How To Create Your Own WordPress Plugin – Best Practice

HL News • February 18, 2014

Creating a site-specific plugin is a best practice when developing in WordPress. It travels with you no matter what theme you are using, and is easy to troubleshoot by disabling if your theme develops issues down the road.

I used to put ALL of my functions in the functions.php page regardless of if they were theme-specific or site-specific, but now I solely use plugins whenever I can, when the function is NOT theme-specific. This helps keep my functions.php page light and short, and easy to sort through.
Basically, any code that you put in your functions.php file that is NOT theme-specific, you should make a plugin for.

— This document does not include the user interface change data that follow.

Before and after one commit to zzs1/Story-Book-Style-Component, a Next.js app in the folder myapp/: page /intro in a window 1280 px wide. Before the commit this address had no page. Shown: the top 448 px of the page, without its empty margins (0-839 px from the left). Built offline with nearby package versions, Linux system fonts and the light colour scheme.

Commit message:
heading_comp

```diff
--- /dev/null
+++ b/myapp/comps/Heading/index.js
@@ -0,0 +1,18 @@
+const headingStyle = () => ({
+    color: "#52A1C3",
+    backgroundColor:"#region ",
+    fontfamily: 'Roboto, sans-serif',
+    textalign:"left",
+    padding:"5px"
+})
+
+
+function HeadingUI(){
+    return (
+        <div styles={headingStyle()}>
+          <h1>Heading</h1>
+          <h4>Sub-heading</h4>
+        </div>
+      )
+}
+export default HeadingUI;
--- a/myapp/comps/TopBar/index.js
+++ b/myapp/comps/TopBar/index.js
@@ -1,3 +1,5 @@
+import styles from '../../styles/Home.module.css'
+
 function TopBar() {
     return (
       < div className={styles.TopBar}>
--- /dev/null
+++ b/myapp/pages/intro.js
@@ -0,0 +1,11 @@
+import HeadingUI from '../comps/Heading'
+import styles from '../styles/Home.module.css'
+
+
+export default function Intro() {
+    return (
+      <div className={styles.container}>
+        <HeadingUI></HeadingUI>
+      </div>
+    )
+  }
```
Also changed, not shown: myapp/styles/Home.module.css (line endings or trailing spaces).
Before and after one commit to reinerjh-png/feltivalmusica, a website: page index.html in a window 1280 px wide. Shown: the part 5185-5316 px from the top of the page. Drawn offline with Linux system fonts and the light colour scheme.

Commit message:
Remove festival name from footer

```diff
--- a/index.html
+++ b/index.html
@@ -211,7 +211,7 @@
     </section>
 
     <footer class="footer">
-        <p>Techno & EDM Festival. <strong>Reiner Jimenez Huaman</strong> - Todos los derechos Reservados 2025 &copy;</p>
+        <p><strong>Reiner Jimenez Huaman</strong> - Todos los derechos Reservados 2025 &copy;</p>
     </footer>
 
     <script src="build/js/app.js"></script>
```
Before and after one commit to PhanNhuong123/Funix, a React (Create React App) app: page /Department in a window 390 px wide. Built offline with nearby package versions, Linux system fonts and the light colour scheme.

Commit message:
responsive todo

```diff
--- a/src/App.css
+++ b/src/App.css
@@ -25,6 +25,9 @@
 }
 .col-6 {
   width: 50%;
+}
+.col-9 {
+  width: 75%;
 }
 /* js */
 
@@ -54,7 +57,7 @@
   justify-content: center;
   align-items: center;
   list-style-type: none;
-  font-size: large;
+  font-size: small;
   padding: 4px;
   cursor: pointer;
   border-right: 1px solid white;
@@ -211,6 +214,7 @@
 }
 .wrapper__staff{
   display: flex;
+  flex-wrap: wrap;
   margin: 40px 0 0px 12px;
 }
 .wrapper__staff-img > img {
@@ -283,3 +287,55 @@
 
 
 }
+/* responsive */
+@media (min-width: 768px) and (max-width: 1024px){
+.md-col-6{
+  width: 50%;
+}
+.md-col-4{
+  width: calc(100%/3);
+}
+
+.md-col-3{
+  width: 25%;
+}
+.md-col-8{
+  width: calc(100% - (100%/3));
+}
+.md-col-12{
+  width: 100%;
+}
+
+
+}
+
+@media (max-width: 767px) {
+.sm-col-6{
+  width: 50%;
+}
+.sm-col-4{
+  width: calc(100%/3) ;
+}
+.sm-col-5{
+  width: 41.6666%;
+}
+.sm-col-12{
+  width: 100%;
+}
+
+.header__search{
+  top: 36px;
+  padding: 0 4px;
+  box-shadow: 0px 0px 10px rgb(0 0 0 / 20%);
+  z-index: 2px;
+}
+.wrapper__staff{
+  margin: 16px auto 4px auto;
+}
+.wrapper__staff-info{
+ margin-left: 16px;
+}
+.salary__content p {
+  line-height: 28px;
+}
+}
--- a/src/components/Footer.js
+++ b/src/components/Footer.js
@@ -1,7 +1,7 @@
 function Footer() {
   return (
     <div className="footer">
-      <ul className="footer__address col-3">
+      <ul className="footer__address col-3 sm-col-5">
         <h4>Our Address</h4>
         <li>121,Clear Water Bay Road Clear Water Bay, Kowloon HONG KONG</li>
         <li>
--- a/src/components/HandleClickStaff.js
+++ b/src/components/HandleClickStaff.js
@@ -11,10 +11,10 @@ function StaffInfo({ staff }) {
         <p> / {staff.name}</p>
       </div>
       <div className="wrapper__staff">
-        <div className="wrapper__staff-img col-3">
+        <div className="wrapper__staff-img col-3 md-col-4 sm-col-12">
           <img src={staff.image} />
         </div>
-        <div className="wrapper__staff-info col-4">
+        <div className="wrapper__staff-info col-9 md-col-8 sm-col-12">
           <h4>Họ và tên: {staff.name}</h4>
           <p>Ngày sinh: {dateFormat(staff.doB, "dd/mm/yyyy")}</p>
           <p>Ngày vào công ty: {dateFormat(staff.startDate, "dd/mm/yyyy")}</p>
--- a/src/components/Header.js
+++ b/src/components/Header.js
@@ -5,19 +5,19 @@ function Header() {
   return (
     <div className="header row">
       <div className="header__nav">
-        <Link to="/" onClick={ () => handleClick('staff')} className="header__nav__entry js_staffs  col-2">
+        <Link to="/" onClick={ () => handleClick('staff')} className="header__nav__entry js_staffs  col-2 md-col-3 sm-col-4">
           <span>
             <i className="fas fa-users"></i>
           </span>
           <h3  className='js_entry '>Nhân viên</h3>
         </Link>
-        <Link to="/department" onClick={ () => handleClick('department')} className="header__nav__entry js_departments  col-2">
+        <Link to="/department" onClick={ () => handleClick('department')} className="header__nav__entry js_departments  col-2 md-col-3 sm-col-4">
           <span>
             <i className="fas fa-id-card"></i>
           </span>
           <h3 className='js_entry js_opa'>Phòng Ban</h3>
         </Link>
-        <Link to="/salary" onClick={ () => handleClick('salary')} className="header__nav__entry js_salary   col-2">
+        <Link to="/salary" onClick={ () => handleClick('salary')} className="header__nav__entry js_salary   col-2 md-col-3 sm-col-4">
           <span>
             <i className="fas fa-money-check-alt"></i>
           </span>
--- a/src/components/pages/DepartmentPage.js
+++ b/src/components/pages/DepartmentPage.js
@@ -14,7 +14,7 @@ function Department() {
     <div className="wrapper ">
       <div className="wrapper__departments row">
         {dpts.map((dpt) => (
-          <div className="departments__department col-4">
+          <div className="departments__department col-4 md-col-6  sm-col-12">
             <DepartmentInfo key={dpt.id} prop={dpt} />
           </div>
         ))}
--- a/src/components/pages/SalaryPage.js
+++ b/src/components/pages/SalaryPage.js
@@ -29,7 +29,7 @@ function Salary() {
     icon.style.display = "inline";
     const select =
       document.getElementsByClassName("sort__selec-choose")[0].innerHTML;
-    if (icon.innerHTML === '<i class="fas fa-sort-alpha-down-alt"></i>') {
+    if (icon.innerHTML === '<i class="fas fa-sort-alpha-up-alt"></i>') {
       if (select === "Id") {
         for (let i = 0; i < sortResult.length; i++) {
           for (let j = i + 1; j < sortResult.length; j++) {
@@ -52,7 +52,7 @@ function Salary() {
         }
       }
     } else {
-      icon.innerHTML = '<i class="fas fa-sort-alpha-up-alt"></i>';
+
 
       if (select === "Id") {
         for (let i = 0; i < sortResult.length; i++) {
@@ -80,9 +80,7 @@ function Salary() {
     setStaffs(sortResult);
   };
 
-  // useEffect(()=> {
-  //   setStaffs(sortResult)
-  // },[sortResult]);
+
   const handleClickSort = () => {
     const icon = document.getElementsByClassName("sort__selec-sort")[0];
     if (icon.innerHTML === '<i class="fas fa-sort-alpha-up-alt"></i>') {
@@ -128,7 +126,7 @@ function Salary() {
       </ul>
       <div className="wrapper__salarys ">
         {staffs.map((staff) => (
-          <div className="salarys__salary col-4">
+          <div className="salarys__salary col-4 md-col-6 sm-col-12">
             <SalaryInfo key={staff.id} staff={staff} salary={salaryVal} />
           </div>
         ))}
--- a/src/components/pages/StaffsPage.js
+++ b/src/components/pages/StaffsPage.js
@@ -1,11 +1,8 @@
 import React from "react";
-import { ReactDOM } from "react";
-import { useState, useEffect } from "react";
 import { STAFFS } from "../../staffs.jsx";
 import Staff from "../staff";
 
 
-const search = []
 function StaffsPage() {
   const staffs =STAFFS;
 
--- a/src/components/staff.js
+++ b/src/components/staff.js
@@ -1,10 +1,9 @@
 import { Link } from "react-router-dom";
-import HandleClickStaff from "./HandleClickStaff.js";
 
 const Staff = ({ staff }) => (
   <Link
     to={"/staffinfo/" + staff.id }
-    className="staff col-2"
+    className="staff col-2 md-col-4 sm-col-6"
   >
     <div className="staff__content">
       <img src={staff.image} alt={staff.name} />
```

Here is the standard layout for a beginning plugin:


/*
Plugin Name: Your Plugin Name
Description: Description of what the plugin does
*/
/* Add Your Functions Below this Line */

/* Stop Adding Functions Below this Line */
?>

I like to save my plugin with the same name that I use for my ‘Plugin Name’, and then I put that plugin-name.php file in a folder with the same name. This saves a TON of headaches later, searching through randomly named plugins, trying to find the one you’re looking for.

Then, just upload that folder to your Plugins directory and activate it through your WordPress Dashboard.

Here’s an example of creating a ‘Encrypt Email’ plugin, as talked about in our post ‘Top 5 Most Useful WordPress Functions & Plugins‘:


/*
Plugin Name: Encrypt Email
Description: Convert email address characters to HTML entities to block those pesky spam bots.
*/

// Hide Email from Spam Bots using a short code place this in your functions file

function HideMail($atts , $content = null ){
if ( ! is_email ($content) )
return;

return '' .antispambot($content). '';
}

// add shortcode for posts and pages
add_shortcode( 'email','HideMail');

// add shortcode for widgets
add_filter('widget_text', 'do_shortcode');

?>

I saved the code above as encrypt-email.php in a folder called encrypt-email and uploaded it my Plugins directory. Now, regardless of the theme that I use, I can insert the shortcode in posts, pages, or widgets, or call the php embed code within any template file.

Happy Coding!

By |February 18th, 2014|Blog, Web Design, WordPress|